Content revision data
________________

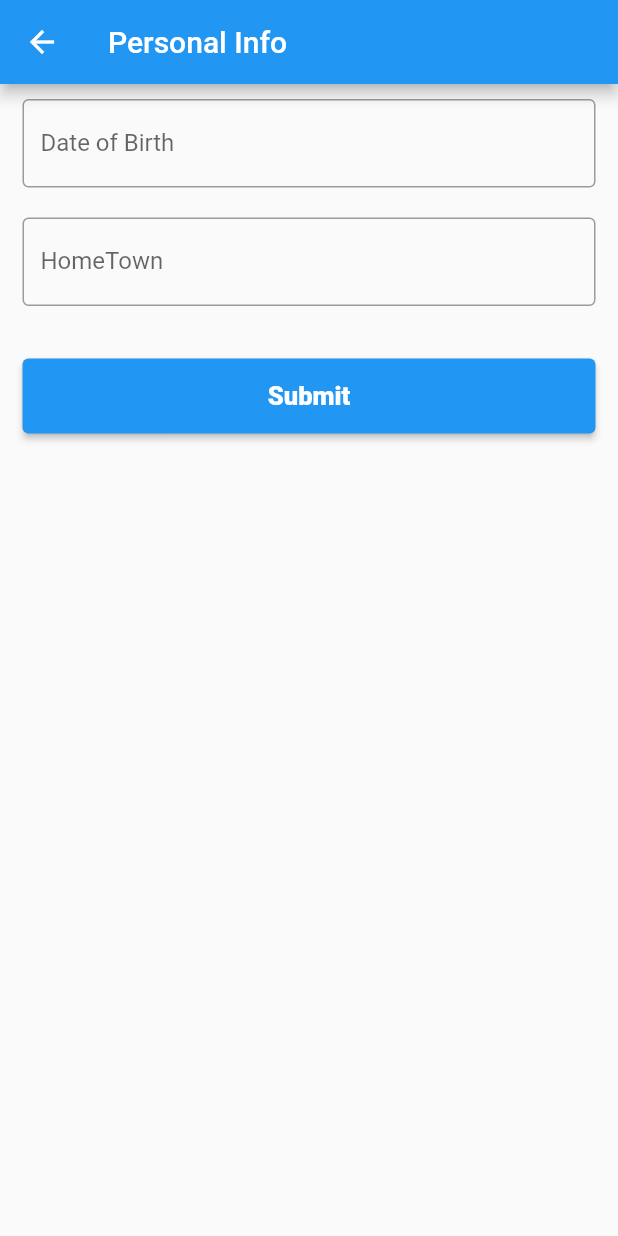
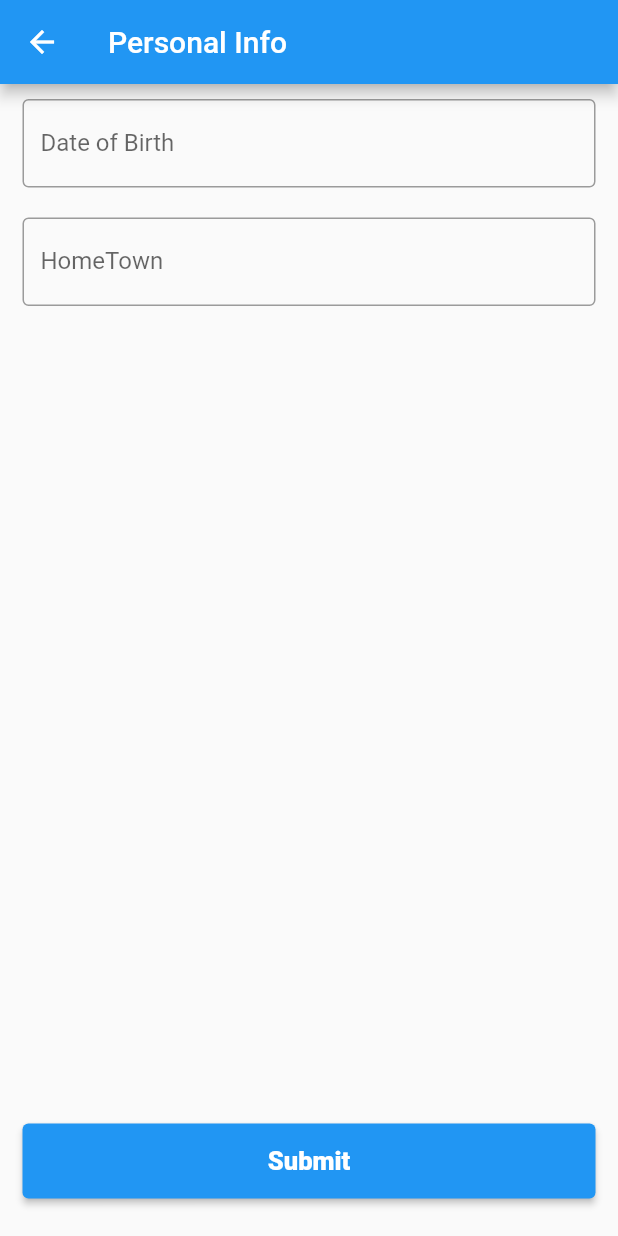
Before and after one commit to mayank09/alumni_meet, a Flutter app: the PersonalInfoForm screen opened directly with empty values, on a phone screen of 412 x 824 dp. Run offline on Flutter 3.47's test engine with Material 2 defaults, Android fonts, the phone set to English and light mode, and no system bars; drawn by our look-alikes of flutter_form_builder; our stand-ins replace cloud_firestore, firebase_auth, firebase_core, font_awesome_flutter, geocoding, geolocator and 2 more; missing offline and left inert: form_builder_phone_field; accounts and stored records are empty.

Commit message:
refactor: form elements alignment

```diff
--- a/lib/ui/personalInfoForm.dart
+++ b/lib/ui/personalInfoForm.dart
@@ -40,7 +40,10 @@ class _PersonalInfoFormState extends State<PersonalInfoForm> {
   Widget build(BuildContext context) {
     return Scaffold(
       appBar: AppBar(title: Text("Personal Info")),
-      body: SingleChildScrollView(
+      body: Column(
+        children: [
+          Expanded(
+            child: SingleChildScrollView(
               child: FormBuilder(
                 key: _formKey,
                 child: Column(
@@ -68,7 +71,12 @@ class _PersonalInfoFormState extends State<PersonalInfoForm> {
                               errorText: "Please enter your hometown")
                         ],
                         initialValue: _homeTown),
-              //Spacer(),
+
+                  ],
+                ),
+              ),
+            ),
+          ),
           _isProcessing
               ? CircularProgressIndicator()
               : SubmitButton(
@@ -94,8 +102,6 @@ class _PersonalInfoFormState extends State<PersonalInfoForm> {
               })
         ],
       ),
-        ),
-      ),
     );
   }
 }
```
Also changed, not shown: lib/ui/contactInfoForm.dart (+12 -6 lines), lib/ui/mapPage.dart (+10 -2 lines), lib/ui/workInfoForm.dart (+9 -3 lines). Lines whose indentation alone changed are shown as unchanged.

________________

WHAT NEEDS TO BE DONE
Exact duplicates of all the entries are required, and no image may appear in them.

OUTPUT BELOW
Before and after one commit to mayank09/alumni_meet, a Flutter app: the PersonalInfoForm screen opened directly with empty values, on a phone screen of 412 x 824 dp. Run offline on Flutter 3.47's test engine with Material 2 defaults, Android fonts, the phone set to English and light mode, and no system bars; drawn by our look-alikes of flutter_form_builder; our stand-ins replace cloud_firestore, firebase_auth, firebase_core, font_awesome_flutter, geocoding, geolocator and 2 more; missing offline and left inert: form_builder_phone_field; accounts and stored records are empty.

Commit message:
refactor: form elements alignment

```diff
--- a/lib/ui/personalInfoForm.dart
+++ b/lib/ui/personalInfoForm.dart
@@ -40,7 +40,10 @@ class _PersonalInfoFormState extends State<PersonalInfoForm> {
   Widget build(BuildContext context) {
     return Scaffold(
       appBar: AppBar(title: Text("Personal Info")),
-      body: SingleChildScrollView(
+      body: Column(
+        children: [
+          Expanded(
+            child: SingleChildScrollView(
               child: FormBuilder(
                 key: _formKey,
                 child: Column(
@@ -68,7 +71,12 @@ class _PersonalInfoFormState extends State<PersonalInfoForm> {
                               errorText: "Please enter your hometown")
                         ],
                         initialValue: _homeTown),
-              //Spacer(),
+
+                  ],
+                ),
+              ),
+            ),
+          ),
           _isProcessing
               ? CircularProgressIndicator()
               : SubmitButton(
@@ -94,8 +102,6 @@ class _PersonalInfoFormState extends State<PersonalInfoForm> {
               })
         ],
       ),
-        ),
-      ),
     );
   }
 }
```
Also changed, not shown: lib/ui/contactInfoForm.dart (+12 -6 lines), lib/ui/mapPage.dart (+10 -2 lines), lib/ui/workInfoForm.dart (+9 -3 lines). Lines whose indentation alone changed are shown as unchanged.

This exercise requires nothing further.